My first introduction to Ivan E. Coyote came in the form of a Christmas gift from K. when she gave me Bow Grip and Closer to Spiderman (see post of ages ago). I loved Ivan E. then and I love her now.
I love that after finishing an Ivan E. collection I’m left considering not just the subjects of the stories – familial bonds, those expectations about identity and behaviour we carry into any encounter with other people, the obligations we hold to one another, the limits we set, define or negotiate about our own identities – but the quality of “story” as a form. That Coyote’s stories read not as fictional tales with made-up protagonists in invented circumstances, but as stories we might hear and share at the pub, make reading a collection feel like a conversation, like I have been invited into an intimate exchange and have been trusted to hear the stories and do with them what I will (hopefully something good).
K. sent me this story last week, and when I got to it in the collection I was outraged, thinking someone had plagarized Coyote on a website, not putting together (sigh) that K. had sent me the very much attributed Coyote story: http://www.xtra.ca/public/National/Ten_steps_to_getting_over_the_ex_who_just_walked_out_on_you-8095.aspx
I liked this one because it made me laugh, and diverged in tone from the rest of the collection that otherwise keeps close to first person narration and generally defines plot around small scale person-to-person interactions. (Also because it offers reasonable advice.)
No favourite story in this collection, just a general sense of appreciation for a writer who creates stories that read as personal and particular, and yet all the same widely understood and shared.
I didn’t want to read Bow River. It had a tough spine, and I hate books with a tough spine. But it was a Christmas gift from my brother, and I like to read books that are given to me so I can thank the person and mean it. So I read it. And I owe my brother. Owe him something awesome, because Ivan E. Coyote hooked me from page one and held me the whole way through, and has me still I think.
Bow River, Coyote’s first novel, introduces the reader to Joey a year after his wife has left him for another woman. He is forced to take a vacation because his mother is threatening him with Prozac and he has a car that belongs to another man and he needs to return it. The novel covers a week in Joey’s life, and a week is not – not nearly – enough. He is a character so endearing and so honest that I’ve spent the last few days wondering whether by moving to a small town in Alberta I might find my own Joey. And it’s not just him! The characters that surround him are delightful and so perfectly drawn that I could imagine both exactly who they are and somehow still think of a dozen people they remind me of.
Let me now say something about short stories. I don’t read short stories. Not unless I have to. But I put down Bow River and immediately picked up Coyote’s 2000 collection, Close to Spider Man. My problem with short stories is that you just get a snippet.

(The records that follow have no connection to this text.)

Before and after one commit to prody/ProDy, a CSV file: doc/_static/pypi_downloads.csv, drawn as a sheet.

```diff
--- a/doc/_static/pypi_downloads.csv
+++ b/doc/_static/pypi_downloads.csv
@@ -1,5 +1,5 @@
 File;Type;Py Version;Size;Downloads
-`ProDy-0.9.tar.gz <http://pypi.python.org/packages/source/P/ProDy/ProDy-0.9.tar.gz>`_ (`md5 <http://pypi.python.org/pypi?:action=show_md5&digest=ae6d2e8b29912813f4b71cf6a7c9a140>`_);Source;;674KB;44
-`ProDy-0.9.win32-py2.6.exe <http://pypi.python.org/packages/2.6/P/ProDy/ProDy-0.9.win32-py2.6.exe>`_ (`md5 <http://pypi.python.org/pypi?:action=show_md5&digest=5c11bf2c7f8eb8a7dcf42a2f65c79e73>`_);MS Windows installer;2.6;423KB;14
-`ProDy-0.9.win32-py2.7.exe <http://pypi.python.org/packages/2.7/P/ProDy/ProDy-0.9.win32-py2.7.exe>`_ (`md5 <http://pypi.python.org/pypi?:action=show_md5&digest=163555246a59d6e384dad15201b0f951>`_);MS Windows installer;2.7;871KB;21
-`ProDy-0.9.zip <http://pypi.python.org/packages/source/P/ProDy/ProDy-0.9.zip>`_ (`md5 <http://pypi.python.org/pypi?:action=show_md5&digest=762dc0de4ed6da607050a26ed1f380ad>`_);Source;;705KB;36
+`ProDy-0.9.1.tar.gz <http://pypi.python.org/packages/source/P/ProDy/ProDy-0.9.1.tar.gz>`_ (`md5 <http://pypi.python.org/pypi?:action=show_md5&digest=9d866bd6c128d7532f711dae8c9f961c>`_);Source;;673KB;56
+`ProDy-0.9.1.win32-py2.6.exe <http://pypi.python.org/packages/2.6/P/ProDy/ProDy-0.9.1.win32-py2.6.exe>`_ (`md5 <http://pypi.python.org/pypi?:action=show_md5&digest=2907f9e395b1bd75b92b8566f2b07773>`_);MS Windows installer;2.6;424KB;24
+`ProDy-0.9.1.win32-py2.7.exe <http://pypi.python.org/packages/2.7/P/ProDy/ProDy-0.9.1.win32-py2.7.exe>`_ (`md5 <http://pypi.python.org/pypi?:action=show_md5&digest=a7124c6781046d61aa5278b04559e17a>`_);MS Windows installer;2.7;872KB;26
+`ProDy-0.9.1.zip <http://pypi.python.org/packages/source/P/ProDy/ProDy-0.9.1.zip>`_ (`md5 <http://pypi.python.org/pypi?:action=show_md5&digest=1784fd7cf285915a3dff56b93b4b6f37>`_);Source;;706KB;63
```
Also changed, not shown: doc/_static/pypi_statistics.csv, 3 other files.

Just a little tease of a character or a plot, and then you’re cut off. I fall in love in that I really and truly care about well written characters, but with short stories I’m constantly being separated from the characters I have been introduced to. Happily, Coyote’s collection follows one woman and uses one (more or less) consistent narrative voice. I have every intention of going to the library tomorrow to check out the remaining three collections. Those I suppose I’d be wise to ration them, as there’s a good chance I’ll be sulky and sad when my available Coyote stock disappears. Or maybe I’ll take a break, read something else, and just let these two stunning works roll around in my head for awhile. In any event, let’s hope my string of excellent reads continues.